Part of the book: Trends in Immunolabelled and Related Techniques
The ovary is a hormone-sensitive organ that produces steroid hormones. Recent studies show that bisphenol A (BPA) can affect female reproduction; thus, it is important to identify the possible toxic effects of BPA on the ovary because this organ is indispensable for fertility. This chapter summarises the effects of BPA on the ovary by describing how they directly affect folliculogenesis, steroidogenesis and receptor signalling and how they indirectly affect the expression of adipokines and/or their receptors, which exert endocrine or autocrine functions within the ovary.
Part of the book: Bisphenol A

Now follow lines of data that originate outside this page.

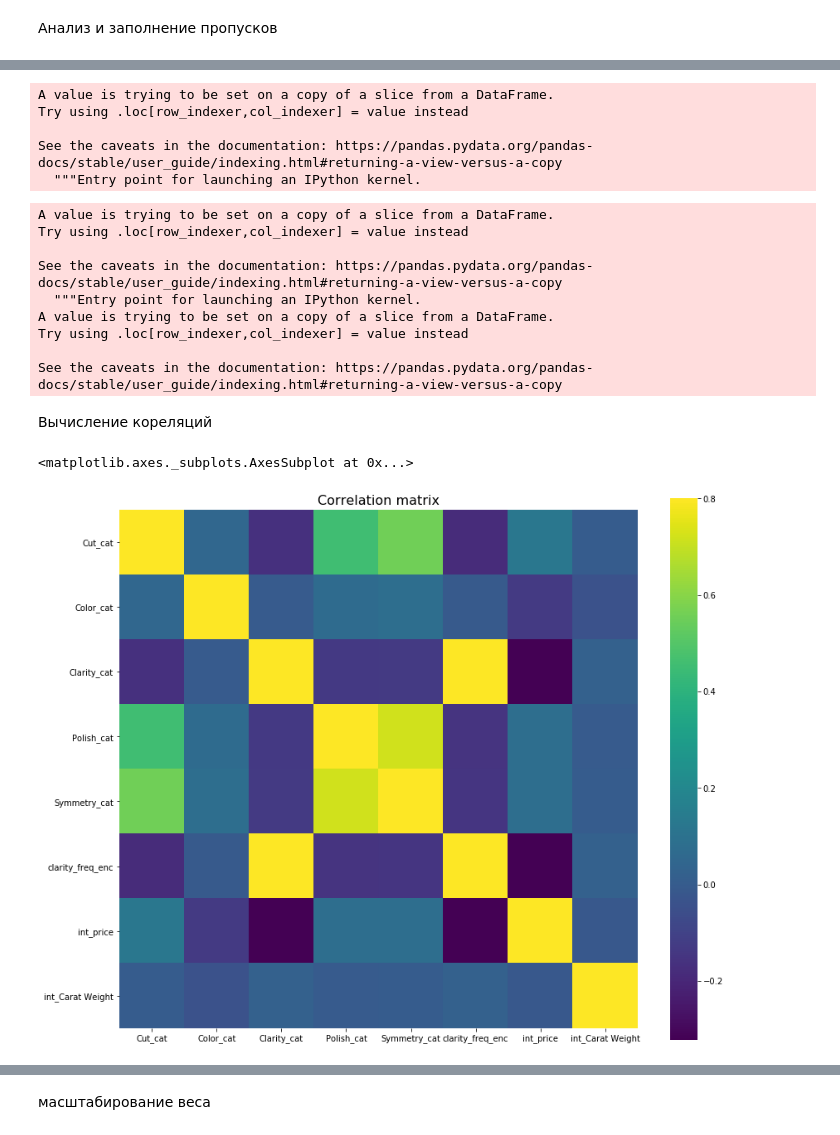
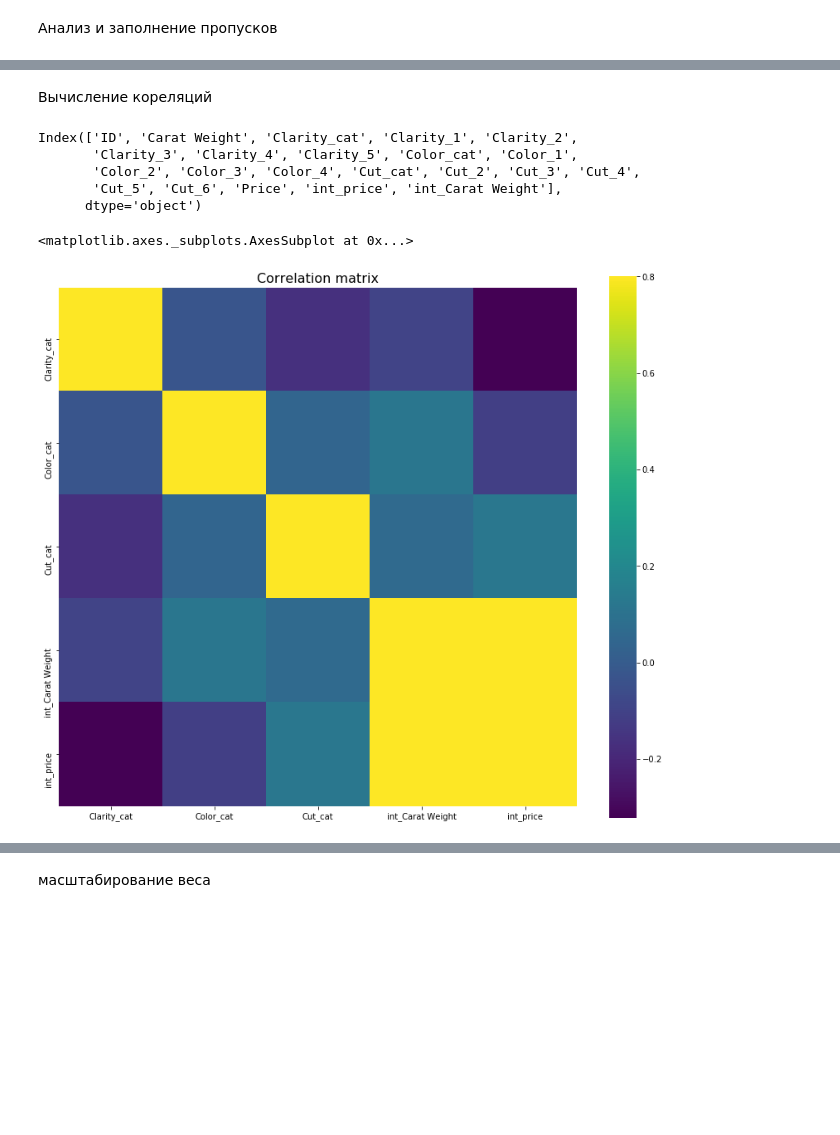
Before and after one commit to ZinchenkoVasil/DataScience, a Jupyter notebook: Test_task/Test_task_СБЕР/VZinchenko.ipynb, the cells around one changed output, grey strips where cells are left out. Drawn from its saved outputs; the diff is of its cells as text; code cells hidden in the pictures; blank space fills up the shorter version.

```diff
--- a/Test_task/Test_task_СБЕР/VZinchenko.ipynb
+++ b/Test_task/Test_task_СБЕР/VZinchenko.ipynb
@@ -183,12 +188,15 @@ def create_features(X: pd.DataFrame, copy: bool = True) -> pd.DataFrame:
     X["Polish_cat"] = X["Polish"].apply(lambda x: create_PS_cat(x))
     X["Symmetry_cat"] = X["Symmetry"].apply(lambda x: create_PS_cat(x))
 
-    freq_encoder = X["Clarity"].value_counts(normalize=True)
-    X["clarity_freq_enc"] = X["Clarity"].map(freq_encoder)
+    X[['Clarity_0','Clarity_1','Clarity_2','Clarity_3','Clarity_4','Clarity_5']] = pd.get_dummies(X["Clarity_cat"])
+    X[['Color_0','Color_1','Color_2','Color_3','Color_4']] = pd.get_dummies(X["Color_cat"])
+    X[['Cut_0','Cut_2','Cut_3','Cut_4','Cut_5','Cut_6']] = pd.get_dummies(X["Clarity_cat"])
 
-#    X["Возраст"] = X["Возраст"] / scaler = StandardScaler()
-    X = X[["ID","Carat Weight", "Cut_cat", "Color_cat", "Clarity_cat", "Polish_cat", "Symmetry_cat", "clarity_freq_enc", "Price"]]
-    X = X[(X["Cut_cat"] > 0) & (X["Color_cat"] > 0) & (X["Clarity_cat"] > 0)]
+#    data[['Cash','Credit Card']] = pd.get_dummies(data["name_contract_type"])
+
+#    X = X[["ID","Carat Weight", "Cut_cat", "Color_cat", "Clarity_cat", "Polish_cat", "Symmetry_cat", "Price"]]
+    X = X[["ID","Carat Weight",'Clarity_cat','Clarity_1','Clarity_2','Clarity_3','Clarity_4','Clarity_5','Color_cat','Color_1','Color_2','Color_3','Color_4','Cut_cat','Cut_2','Cut_3','Cut_4','Cut_5','Cut_6',"Price"]]
+
     return X
 # %%
 df = pd.read_excel("Data\Sarah gets a diamond data.xls")
@@ -776,7 +781,7 @@ plt.show()
 # %%
 test = df_new[df_new['Price'].isnull()]
 # %%
-train = df_new[~df_new['Price'].isnull()]
+#train = df_new[~df_new['Price'].isnull()]
 # %%
 print(len(train))
 print(len(test))
@@ -785,4 +790,8 @@ print(len(test))
 1500
+# %%
+max_carat_weight = max(test['Carat Weight'])
+# %%
+train = train[train['Carat Weight'] <= max_carat_weight]
 # %% [markdown]
 Анализ и заполнение пропусков
 # %%
@@ -803,22 +820 @@ clarity_freq_enc    0
 dtype: int64
-# %%
-train['int_price'] = train['Price'].apply(lambda x: int(x))
-# %% [output]
-A value is trying to be set on a copy of a slice from a DataFrame.
-Try using .loc[row_indexer,col_indexer] = value instead
-
-See the caveats in the documentation: https://pandas.pydata.org/pandas-docs/stable/user_guide/indexing.html#returning-a-view-versus-a-copy
-  """Entry point for launching an IPython kernel.
-# %%
-train['int_Carat Weight'] = train['Carat Weight'] * 100
-train['int_Carat Weight'] = train['int_Carat Weight'].apply(lambda x: int(x))
-# %% [output]
-A value is trying to be set on a copy of a slice from a DataFrame.
-Try using .loc[row_indexer,col_indexer] = value instead
-
-See the caveats in the documentation: https://pandas.pydata.org/pandas-docs/stable/user_guide/indexing.html#returning-a-view-versus-a-copy
-  """Entry point for launching an IPython kernel.
-A value is trying to be set on a copy of a slice from a DataFrame.
-Try using .loc[row_indexer,col_indexer] = value instead
-
-See the caveats in the documentation: https://pandas.pydata.org/pandas-docs/stable/user_guide/indexing.html#returning-a-view-versus-a-copy
@@ -827,12 +821,20 @@ See the caveats in the documentation: https://pandas.pydata.org/pandas-docs/stab
 # %% [markdown]
 Вычисление кореляций
+# %%
+train.columns
+# %% [output]
+Index(['ID', 'Carat Weight', 'Clarity_cat', 'Clarity_1', 'Clarity_2',
+       'Clarity_3', 'Clarity_4', 'Clarity_5', 'Color_cat', 'Color_1',
+       'Color_2', 'Color_3', 'Color_4', 'Cut_cat', 'Cut_2', 'Cut_3', 'Cut_4',
+       'Cut_5', 'Cut_6', 'Price', 'int_price', 'int_Carat Weight'],
+      dtype='object')
 # %%
-correlation = train.corr()
+correlation = train[['Clarity_cat', 'Color_cat', 'Cut_cat', 'int_Carat Weight', 'int_price']].corr()
 fig, axes = plt.subplots(figsize = (14,12))
 plt.title("Correlation matrix", y=1, size=16)
 sns.heatmap(correlation, square=True, vmax=0.8, cmap="viridis")
 # %% [output]
 <matplotlib.axes._subplots.AxesSubplot at 0x...>
-[figure, old version]
+[figure, new version]
 # %%
 print("Correlation of Numeric Features with Target")
```
Also changed, not shown: parts of 87 cells of this notebook.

Currently, it is clear that female reproduction is regulated by the hypothalamic–pituitary-ovary axis, which produces many hormones that control reproductive stages. It is therefore important to have knowledge of new regulators/hormones controlling reproduction in domestic animals. In female animals, energy metabolism and fertility are tightly connected, and reciprocally regulated. The adipose tissue is well known to be implicated in the secretion of several hormones, such as the adiponectin, resistin, chemerin, visfatin, vaspin and apelin, the so-called adipokines or “adipose tissue-derived hormones”. Many reports indicate that adipokines regulate the ovarian follicles’ development, the onset of puberty and/or ovulation. This chapter summarizes that several adipokines are expressed in the ovary and that they can regulate ovarian physiology such as the steroid hormone production, cell proliferation, apoptosis and oocyte maturation in different domestic animals like pigs, cows, goats, ewes, chickens and turkeys.
Part of the book: New Insights into Theriogenology